Bioglass 8625 does not bond to tissue or bone, it is held in place by fibrous tissue encapsulation. After implantation, a calcium-rich layer forms on the interface between the glass and the tissue. Without additional antimigration coating it is subject to migration in the tissue. The antimigration coating is a material that bonds to both the glass and the tissue. Parylene, usually parylene type C, is often used as such material.
Bioglass 8625 has a significant content of iron, which provides infrared light absorption and allows sealing by a light source, e.g. a Nd:YAG laser or a mercury-vapor lamp. The content of Fe2O3 yields high absorption with maximum at 1100 nm, and gives the glass a green tint. The use of infrared radiation instead of flame or contact heating helps preventing contamination of the device.
After implantation, the glass reacts with the environment in two phases, in the span of about two weeks. In the first phase, alkali metal ions are leached from the glass and replaced with hydrogen ions; small amount of calcium ions also diffuses from the material. During the second phase, the Si-O-Si bonds in the silica matrix undergo hydrolysis, yielding a gel-like surface layer rich on Si-O-H groups. A calcium phosphate-rich passivation layer gradually forms over the surface of the glass, preventing further leaching.
Bioglass 8625 is extensively tested in a series of studies since the 1970s. It is used in microchips for tracking of many kinds of animals, and recently in some human implants. The U.S. Food and Drug Administration (FDA) approved use of Bioglass 8625 in humans in 1994.
- Biomaterials and tissue engineering by Donglu Shi p. 27, Springer, 2004 ISBN 3-540-22203-0
- The chemistry of medical and dental materials by John W. Nicholson, p. 92, Royal Society of Chemistry, 2002 ISBN 0-85404-572-4
- Processing and Fabrication of Advanced Materials, XVII: Part 8: Polymer-based composites and nano composites Volume 2 of Processing and Fabrication of Advanced Materials, XVII, N. Bhatnagar, ISBN 81-907770-2-5
- The biomedical engineering handbook, Volume 1 by Joseph D. Bronzino, Springer, 2000 ISBN 3-540-66351-7
- Engineering materials for biomedical applications by Swee Hin Teoh, p. 6-21, World Scientific, 2004 ISBN 981-256-061-0

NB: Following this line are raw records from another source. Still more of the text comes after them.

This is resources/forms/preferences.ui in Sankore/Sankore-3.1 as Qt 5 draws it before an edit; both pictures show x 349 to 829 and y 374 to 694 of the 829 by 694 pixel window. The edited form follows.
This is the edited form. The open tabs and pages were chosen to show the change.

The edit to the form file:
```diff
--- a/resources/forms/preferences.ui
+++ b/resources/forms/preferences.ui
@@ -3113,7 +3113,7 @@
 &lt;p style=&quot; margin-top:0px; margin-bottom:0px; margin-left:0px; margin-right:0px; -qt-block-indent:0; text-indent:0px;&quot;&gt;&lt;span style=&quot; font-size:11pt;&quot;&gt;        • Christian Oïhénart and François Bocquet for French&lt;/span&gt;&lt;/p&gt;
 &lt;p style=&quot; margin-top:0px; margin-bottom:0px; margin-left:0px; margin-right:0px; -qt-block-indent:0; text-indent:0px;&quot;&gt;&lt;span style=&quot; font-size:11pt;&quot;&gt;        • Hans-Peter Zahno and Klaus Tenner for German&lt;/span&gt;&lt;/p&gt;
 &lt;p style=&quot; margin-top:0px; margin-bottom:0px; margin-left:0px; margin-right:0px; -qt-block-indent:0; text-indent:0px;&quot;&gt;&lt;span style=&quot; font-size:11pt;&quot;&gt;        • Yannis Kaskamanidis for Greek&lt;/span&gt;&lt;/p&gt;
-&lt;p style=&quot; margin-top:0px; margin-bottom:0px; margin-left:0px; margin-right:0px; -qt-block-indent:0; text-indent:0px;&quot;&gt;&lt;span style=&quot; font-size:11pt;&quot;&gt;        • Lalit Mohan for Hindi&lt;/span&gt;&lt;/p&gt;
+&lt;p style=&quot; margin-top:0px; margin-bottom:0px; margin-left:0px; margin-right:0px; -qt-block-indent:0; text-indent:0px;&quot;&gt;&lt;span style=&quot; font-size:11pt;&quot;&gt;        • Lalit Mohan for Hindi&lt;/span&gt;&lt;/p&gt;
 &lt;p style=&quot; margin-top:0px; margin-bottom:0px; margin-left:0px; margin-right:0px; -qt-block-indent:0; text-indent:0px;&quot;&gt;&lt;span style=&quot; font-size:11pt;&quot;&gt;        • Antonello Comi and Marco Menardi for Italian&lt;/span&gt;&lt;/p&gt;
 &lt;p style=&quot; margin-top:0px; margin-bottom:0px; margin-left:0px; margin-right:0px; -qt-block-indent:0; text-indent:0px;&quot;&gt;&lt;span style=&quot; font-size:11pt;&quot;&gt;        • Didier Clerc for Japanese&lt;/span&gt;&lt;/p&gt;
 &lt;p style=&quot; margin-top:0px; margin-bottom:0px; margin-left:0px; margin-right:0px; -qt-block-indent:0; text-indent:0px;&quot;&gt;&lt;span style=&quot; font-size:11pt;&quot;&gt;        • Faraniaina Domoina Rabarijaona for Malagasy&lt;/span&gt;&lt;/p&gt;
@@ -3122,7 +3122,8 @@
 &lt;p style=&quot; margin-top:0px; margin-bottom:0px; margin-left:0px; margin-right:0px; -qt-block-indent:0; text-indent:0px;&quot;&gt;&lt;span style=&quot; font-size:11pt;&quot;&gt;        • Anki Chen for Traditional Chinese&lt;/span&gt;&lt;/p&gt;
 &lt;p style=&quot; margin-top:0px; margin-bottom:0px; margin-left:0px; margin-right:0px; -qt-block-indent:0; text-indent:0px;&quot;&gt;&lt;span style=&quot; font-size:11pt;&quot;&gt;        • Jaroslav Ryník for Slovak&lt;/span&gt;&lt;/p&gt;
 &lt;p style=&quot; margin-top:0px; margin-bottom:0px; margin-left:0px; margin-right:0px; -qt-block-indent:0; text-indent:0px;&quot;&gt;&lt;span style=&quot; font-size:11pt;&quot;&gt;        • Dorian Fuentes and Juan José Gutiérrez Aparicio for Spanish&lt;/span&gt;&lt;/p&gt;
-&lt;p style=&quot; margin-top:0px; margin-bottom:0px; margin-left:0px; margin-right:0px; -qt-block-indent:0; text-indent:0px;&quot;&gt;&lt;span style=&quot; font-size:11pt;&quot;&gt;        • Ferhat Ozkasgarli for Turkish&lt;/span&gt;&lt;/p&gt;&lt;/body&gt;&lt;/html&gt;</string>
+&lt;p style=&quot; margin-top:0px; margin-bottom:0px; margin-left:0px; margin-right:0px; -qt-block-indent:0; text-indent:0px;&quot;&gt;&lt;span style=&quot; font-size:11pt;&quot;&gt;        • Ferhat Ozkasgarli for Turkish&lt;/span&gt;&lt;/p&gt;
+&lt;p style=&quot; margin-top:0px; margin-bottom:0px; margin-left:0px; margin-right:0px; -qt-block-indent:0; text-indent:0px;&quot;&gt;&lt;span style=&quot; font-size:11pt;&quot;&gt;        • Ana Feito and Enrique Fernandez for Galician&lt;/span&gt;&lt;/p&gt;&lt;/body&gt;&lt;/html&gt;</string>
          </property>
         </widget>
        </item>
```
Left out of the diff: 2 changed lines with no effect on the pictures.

- Transponder Glass
- Thevissen, PW; Poelman, G; De Cooman, M; Puers, R; Willems, G (2006). "Implantation of an RFID-tag into human molars to reduce hard forensic identification labor. Part I: working principle". Forensic Science International. 159 Suppl 1: S33–9. doi:10.1016/j.forsciint.2006.02.029. PMID 16563681.
- SCHOTT Electronic Packaging